Skip to content

Weyburn Wor-Kin Shop continues to grow, aiming for goals

The Weyburn Wor-Kin Shop leadership team and staff are doing a good job in running the non-profit organization, with a number of important goals set each year.
Three service awards were presented at the Weyburn Wor-Kin Shop annual meeting on Monday evening. From left are employee Cassidy Leas, five years; board member Denise Guest, 15 years; and board member Deanne Miller Jones, 16 years. The awards were presented by board chair Lloyd Montgomery.

WEYBURN – The Weyburn Wor-Kin Shop leadership team and staff are doing a good job in running the non-profit organization, with a number of important goals set each year, the annual meeting for the group heard on Monday evening.

Board chair Lloyd Montgomery shared a number of goals that the board and staff have aimed for, some of them met and others needing a little more work to achieve.

“I appreciate serving on a board of very committed people,” he said. “We keep track of our progress throughout the year with a balanced scorecard.”

One of the goals has been to fully use the funds provided by the ministry for program funding, so as not to leave any dollars on the table that have to be returned. Montgomery noted they actually used 101 per cent of the funding provided by the ministry.

A goal aims for 100 per cent of their participants to set and achieve goals, and they are at 90 per cent, which Montgomery acknowledged means more work is needed in this area.

As for participants attending programs, their goal was for 90 per cent attendance, and they hit 79 per cent.

“It’s getting there, but we have more work to do there as well,” he said, adding another goal for the board is to continue doing a policy review, which they achieved at 100 per cent in the past year.

The last goal is for the SARCAN depot to retain its status as an extra-large depot, for which they need to recycle at least eight million containers.
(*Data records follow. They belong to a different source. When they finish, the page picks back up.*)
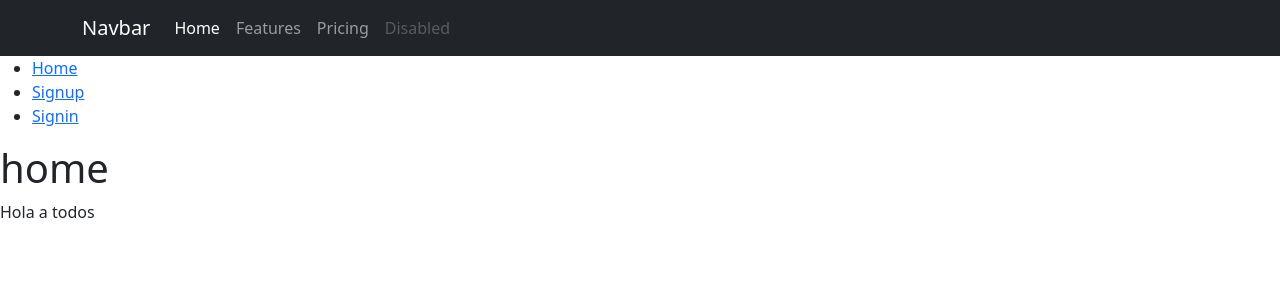
Repository: dbettancourt/django-auth-crud
Page: http://localhost/
An editor plug-in stored every save of this project. The page is shown before and after the next save, followed by the edit.
The browser window is 1280 px wide. The pictures show the whole page.
The page is served by the project's application, run on Django 4.2 (manage.py).

Above is the page before, as saved 2023-06-06 10:13:38.

After the next save:
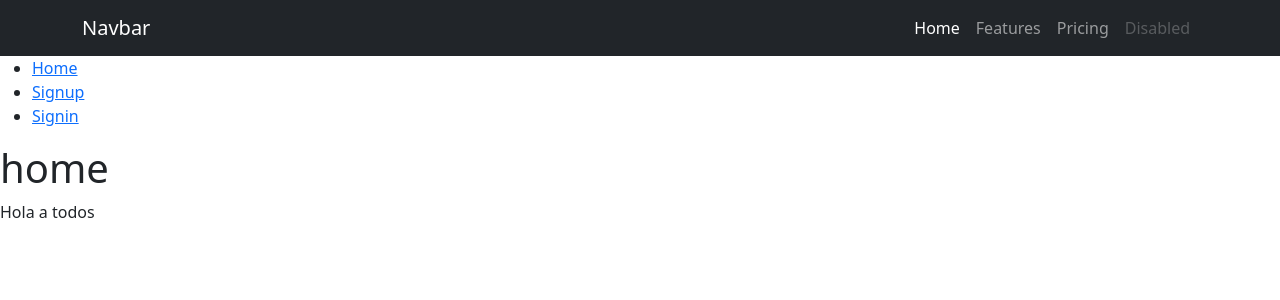
Saved 50 s later.
--- a/tasks/templates/base.html
+++ b/tasks/templates/base.html
@@ -26,7 +26,7 @@
                 <span class="navbar-toggler-icon"></span>
               </button>
               <div class="collapse navbar-collapse" id="navbarNav">
-                <ul class="navbar-nav">
+                <ul class="navbar-nav ms-auto">
                   <li class="nav-item">
                     <a class="nav-link active" aria-current="page" href="#">Home</a>
                   </li>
The Weyburn SARCAN met and exceeded this goal, as they recycled 8,460,000 beverage containers, which is a new record for the depot.

In addition, SARCAN took in 506 televisions for recycling, and over 6,000 kg of paint was taken in for recycling.
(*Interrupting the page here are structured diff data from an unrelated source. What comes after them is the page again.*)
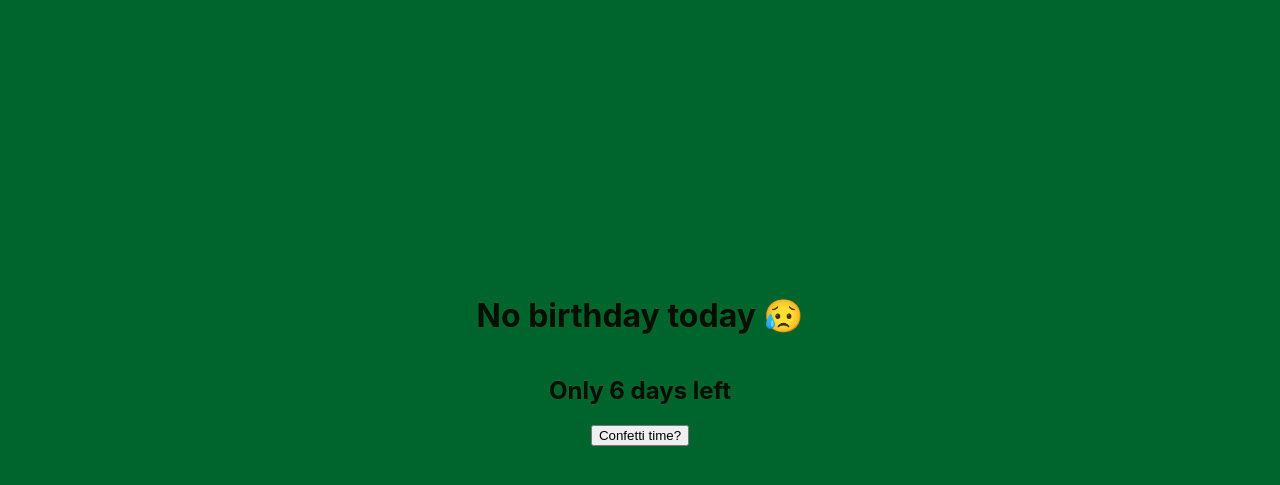
Repository: David-Waite/HannahsBirthdayWebsite
Page: /
An editor plug-in stored every save of this project. The page is shown before and after the next save, followed by the edit.
The browser window is 1280 px wide. The pictures show the whole page.
The project was rebuilt for these pictures with package versions that can differ from the ones it lists, and the page was loaded fresh each time.

Above is the page before, as saved 2023-03-30 18:17:40.

After the next save:
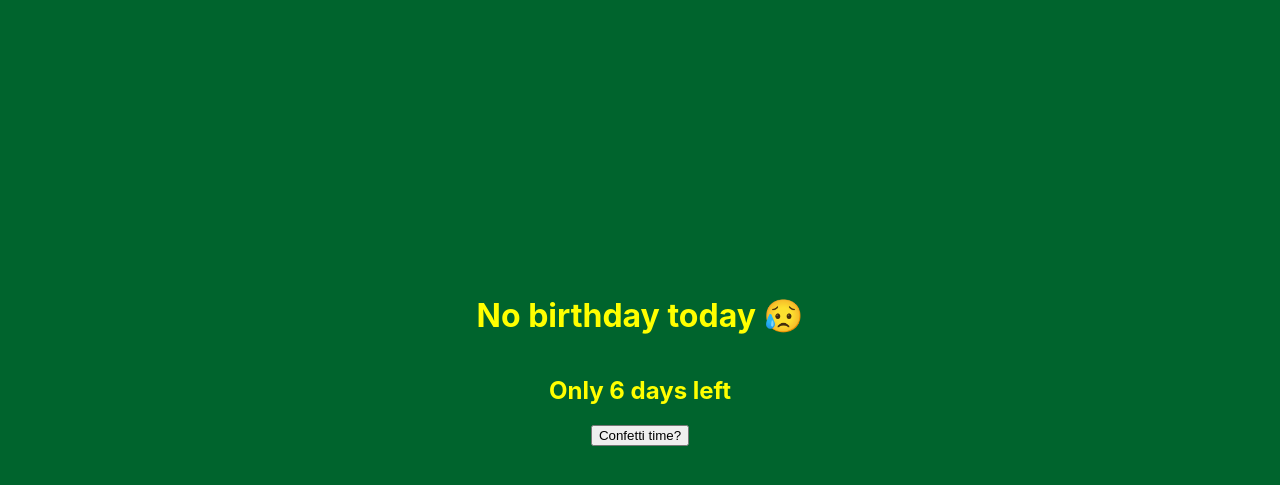
Saved 10 s later.
--- a/src/index.css
+++ b/src/index.css
@@ -15,5 +15,5 @@ body {
   align-items: center;
   justify-content: center;
   background-color: #00642d;
-  color: rgb(2, 15, 2);
+  color: yellow;
 }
Executive director Jeff Richards noted the Wor-Kin Shop currently has a full complement of staff at 40 people, and admitted prior to starting work there, he didn’t realize how big of an organization it is.

One of his top goals is to focus on people, and to get a handle on the rate of turnover of staff.

“One of the things the board emphasizes with me, with the leadership team, is investment in people,” he said, noting they have been sending staff to conferences and for professional development courses as they are able.

“An organization that leads from the top that way is destined for great things,” said Richards.

He added that he is consistently “wowed” by the people of thecommunity and their strong support of the Wor-Kin Shop and their participants.

“When our folks are out in the community, there’s no weirdness, there’s no barriers. Folks are accepting of our participants and our staff, and they’re accepting of the fun and the work we want to do,” said Richards, noting organizations like the Red Wings, the Beavers and the Wheatland Seniors Centre embrace them and support them, and the business community is also very supportive.

In the financial report, brought by Taylor Marcotte of Grant Thornton LLP, there was an overall deficiency of revenues of $148,000, as the expenses were higher than the revenues that they received. She noted accounts receivables were nearly double from last year, but this was due to a wage reconciliation for SARCAN that didn’t come through when the books were done.

Other expenses to the Wor-Kin Shop’s assets included shingles being replaced, and an upgrade to the multi-purpose room.

Another factor is the long-term debt is tied to the prime rate, so as the interest rates fluctuate, this affects how much of it can be paid down in a given year.

Richards noted that the Harvest Pie Company was down in sales, and retailers are telling them that people have not been buying pies as they used to, plus the cost of ingredients are way up.

“Financially we are sound,” he added, noting the numbers are not as bad as they first seemed, as there are mitigating factors to take into account.